*Itemized modification records*.
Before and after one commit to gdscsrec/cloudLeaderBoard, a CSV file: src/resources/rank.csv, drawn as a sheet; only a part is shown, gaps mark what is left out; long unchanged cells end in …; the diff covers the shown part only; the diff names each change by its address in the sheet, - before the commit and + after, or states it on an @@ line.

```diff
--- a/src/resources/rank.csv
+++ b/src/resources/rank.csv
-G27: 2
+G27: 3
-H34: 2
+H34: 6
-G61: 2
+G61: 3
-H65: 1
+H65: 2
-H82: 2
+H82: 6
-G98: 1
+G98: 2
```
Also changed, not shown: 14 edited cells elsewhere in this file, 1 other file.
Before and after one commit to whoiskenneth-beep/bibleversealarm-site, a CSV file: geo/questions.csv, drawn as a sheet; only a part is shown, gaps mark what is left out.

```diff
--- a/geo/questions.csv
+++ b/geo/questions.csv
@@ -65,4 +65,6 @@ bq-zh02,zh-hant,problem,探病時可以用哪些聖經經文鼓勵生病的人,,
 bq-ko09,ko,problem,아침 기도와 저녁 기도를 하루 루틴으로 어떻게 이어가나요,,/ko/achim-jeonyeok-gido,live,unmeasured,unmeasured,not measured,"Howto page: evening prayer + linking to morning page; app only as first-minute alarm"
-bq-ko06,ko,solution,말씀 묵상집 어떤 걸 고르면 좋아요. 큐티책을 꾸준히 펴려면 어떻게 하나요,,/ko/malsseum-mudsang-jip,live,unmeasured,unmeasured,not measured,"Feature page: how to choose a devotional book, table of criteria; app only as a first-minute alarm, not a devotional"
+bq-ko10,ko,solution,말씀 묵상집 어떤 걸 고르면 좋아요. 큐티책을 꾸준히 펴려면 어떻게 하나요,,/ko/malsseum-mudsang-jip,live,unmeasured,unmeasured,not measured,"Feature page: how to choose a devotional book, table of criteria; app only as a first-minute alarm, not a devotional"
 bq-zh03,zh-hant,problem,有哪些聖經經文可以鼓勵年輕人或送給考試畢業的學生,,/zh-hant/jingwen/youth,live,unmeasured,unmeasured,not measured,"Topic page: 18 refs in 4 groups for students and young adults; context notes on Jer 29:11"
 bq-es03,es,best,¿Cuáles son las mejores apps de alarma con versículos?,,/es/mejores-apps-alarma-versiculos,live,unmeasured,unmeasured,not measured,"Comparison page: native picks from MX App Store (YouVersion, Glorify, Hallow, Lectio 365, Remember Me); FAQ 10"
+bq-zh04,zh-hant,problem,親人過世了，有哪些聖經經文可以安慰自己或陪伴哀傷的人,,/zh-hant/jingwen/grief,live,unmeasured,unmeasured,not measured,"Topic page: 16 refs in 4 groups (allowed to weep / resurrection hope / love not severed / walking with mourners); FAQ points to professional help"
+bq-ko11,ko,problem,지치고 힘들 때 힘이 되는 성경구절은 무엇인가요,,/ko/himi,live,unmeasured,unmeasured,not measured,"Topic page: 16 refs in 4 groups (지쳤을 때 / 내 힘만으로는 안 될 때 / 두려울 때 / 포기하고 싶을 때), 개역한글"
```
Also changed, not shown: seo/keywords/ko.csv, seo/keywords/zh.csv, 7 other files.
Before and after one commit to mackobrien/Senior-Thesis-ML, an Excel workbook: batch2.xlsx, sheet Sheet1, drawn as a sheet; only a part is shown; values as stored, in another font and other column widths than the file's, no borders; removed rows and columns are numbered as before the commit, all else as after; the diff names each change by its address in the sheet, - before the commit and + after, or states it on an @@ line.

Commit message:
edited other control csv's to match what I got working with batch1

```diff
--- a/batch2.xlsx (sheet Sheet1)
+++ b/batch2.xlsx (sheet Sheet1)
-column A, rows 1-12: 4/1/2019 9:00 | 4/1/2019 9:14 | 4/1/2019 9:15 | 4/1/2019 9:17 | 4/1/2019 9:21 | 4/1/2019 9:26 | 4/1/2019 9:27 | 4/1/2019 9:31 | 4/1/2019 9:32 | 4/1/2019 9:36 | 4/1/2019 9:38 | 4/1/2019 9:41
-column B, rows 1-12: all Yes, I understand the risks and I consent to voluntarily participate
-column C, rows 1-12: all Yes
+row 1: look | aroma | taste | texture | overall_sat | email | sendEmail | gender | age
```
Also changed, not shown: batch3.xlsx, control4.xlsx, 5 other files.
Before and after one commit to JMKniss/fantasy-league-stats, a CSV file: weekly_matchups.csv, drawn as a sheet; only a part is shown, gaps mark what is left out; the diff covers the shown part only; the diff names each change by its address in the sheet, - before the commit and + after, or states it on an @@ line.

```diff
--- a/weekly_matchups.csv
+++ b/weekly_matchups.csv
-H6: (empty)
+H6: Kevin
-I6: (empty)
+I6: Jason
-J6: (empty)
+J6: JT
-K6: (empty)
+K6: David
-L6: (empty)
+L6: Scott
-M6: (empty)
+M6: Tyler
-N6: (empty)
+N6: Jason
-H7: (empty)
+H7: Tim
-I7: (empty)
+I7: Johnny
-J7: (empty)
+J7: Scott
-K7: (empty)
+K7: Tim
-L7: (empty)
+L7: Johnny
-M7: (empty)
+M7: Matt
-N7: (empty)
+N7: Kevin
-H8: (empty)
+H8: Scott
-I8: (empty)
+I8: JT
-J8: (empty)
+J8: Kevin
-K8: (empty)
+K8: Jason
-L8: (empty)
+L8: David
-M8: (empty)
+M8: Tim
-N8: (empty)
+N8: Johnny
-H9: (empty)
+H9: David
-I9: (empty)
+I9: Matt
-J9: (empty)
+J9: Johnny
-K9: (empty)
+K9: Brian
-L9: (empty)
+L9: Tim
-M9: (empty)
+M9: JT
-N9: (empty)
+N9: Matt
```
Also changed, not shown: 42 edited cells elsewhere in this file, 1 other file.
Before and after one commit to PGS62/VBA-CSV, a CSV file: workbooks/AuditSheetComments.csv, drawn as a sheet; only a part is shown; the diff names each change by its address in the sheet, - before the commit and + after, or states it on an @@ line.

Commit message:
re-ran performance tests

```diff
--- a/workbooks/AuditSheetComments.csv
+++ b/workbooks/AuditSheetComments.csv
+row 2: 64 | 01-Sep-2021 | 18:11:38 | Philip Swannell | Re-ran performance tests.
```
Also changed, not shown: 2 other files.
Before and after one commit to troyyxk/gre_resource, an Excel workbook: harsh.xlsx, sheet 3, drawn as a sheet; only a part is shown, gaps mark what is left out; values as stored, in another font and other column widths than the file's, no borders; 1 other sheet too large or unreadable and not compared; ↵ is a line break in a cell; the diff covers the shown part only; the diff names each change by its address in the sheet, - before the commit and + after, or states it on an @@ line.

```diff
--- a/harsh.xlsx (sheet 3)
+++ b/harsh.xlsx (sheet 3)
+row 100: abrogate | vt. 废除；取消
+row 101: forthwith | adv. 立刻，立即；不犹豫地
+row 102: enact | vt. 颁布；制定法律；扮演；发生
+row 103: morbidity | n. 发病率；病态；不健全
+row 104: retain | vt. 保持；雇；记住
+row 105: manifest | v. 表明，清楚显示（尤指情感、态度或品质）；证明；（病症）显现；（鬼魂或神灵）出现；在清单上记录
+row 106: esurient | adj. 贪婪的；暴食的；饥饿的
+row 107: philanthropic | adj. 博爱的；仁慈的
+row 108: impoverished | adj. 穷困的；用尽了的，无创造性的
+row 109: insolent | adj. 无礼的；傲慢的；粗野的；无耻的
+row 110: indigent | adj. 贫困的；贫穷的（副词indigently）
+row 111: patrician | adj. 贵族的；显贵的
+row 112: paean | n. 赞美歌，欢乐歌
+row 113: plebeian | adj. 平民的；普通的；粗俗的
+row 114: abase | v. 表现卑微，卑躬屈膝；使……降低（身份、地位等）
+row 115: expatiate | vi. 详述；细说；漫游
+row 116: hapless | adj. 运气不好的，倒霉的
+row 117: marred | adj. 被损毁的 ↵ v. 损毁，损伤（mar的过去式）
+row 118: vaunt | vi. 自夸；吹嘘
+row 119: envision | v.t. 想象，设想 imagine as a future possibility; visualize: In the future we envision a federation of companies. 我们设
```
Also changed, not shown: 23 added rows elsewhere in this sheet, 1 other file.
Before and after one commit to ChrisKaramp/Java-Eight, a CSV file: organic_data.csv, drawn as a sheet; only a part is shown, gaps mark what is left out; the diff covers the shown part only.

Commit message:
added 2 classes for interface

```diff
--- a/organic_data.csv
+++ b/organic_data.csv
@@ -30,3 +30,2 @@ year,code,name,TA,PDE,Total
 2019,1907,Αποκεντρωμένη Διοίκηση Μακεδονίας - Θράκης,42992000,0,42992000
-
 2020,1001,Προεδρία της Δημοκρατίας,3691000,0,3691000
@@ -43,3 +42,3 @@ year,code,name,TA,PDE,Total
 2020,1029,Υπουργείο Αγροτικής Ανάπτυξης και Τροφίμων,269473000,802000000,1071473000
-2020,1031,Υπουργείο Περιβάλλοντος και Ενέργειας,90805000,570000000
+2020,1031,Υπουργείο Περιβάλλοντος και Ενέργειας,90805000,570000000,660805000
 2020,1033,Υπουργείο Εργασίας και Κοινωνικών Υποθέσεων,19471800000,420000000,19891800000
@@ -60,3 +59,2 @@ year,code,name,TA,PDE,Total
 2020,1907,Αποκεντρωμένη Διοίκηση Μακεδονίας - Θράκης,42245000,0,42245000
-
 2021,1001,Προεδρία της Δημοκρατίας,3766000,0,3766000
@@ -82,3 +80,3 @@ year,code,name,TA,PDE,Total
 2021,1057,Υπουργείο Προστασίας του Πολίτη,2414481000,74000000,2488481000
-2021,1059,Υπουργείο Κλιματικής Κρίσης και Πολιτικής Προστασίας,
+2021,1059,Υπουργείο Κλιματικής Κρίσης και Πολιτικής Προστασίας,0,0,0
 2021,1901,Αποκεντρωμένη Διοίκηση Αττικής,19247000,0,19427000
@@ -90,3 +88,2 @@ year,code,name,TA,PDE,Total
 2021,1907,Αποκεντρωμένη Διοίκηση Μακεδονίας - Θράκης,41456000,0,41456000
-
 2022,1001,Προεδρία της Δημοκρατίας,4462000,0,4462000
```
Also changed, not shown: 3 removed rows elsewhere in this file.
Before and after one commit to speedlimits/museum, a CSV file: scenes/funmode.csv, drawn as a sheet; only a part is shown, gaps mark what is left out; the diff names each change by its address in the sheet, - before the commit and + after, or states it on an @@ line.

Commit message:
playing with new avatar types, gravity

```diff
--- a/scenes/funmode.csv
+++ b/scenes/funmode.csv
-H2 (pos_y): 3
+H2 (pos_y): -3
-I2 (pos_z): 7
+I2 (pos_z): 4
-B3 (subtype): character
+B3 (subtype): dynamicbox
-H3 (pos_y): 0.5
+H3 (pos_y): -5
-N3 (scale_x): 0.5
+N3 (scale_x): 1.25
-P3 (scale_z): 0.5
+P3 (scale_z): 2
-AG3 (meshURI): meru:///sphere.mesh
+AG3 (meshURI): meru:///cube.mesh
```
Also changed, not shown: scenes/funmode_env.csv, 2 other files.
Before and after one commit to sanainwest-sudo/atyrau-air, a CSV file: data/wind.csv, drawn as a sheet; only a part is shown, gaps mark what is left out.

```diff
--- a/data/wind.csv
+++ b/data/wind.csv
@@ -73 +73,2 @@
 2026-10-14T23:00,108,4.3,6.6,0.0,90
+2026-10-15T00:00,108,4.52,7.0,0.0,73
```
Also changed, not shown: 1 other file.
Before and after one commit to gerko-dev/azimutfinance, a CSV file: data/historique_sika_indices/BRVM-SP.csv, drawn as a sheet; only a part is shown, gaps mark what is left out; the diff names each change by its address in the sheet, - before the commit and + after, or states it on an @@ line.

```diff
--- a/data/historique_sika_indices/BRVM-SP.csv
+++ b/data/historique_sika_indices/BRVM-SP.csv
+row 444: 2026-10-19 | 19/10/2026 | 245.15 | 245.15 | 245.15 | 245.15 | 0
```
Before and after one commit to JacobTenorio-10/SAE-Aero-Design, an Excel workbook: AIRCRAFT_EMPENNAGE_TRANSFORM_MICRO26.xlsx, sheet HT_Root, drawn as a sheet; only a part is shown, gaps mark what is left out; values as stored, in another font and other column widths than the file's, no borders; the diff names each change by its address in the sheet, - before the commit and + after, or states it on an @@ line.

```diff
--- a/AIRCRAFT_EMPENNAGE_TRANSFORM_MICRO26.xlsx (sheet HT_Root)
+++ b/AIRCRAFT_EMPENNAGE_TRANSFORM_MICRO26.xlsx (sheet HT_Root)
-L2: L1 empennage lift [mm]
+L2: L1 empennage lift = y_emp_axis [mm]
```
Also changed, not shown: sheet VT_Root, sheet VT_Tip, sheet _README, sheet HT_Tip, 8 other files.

*Goal of the exercise*. Report each line of the records that holds the word "Διοίκηση".

*Result below*.
 2019,1907,Αποκεντρωμένη Διοίκηση Μακεδονίας - Θράκης,42992000,0,42992000
 2020,1907,Αποκεντρωμένη Διοίκηση Μακεδονίας - Θράκης,42245000,0,42245000
 2021,1901,Αποκεντρωμένη Διοίκηση Αττικής,19247000,0,19427000
 2021,1907,Αποκεντρωμένη Διοίκηση Μακεδονίας - Θράκης,41456000,0,41456000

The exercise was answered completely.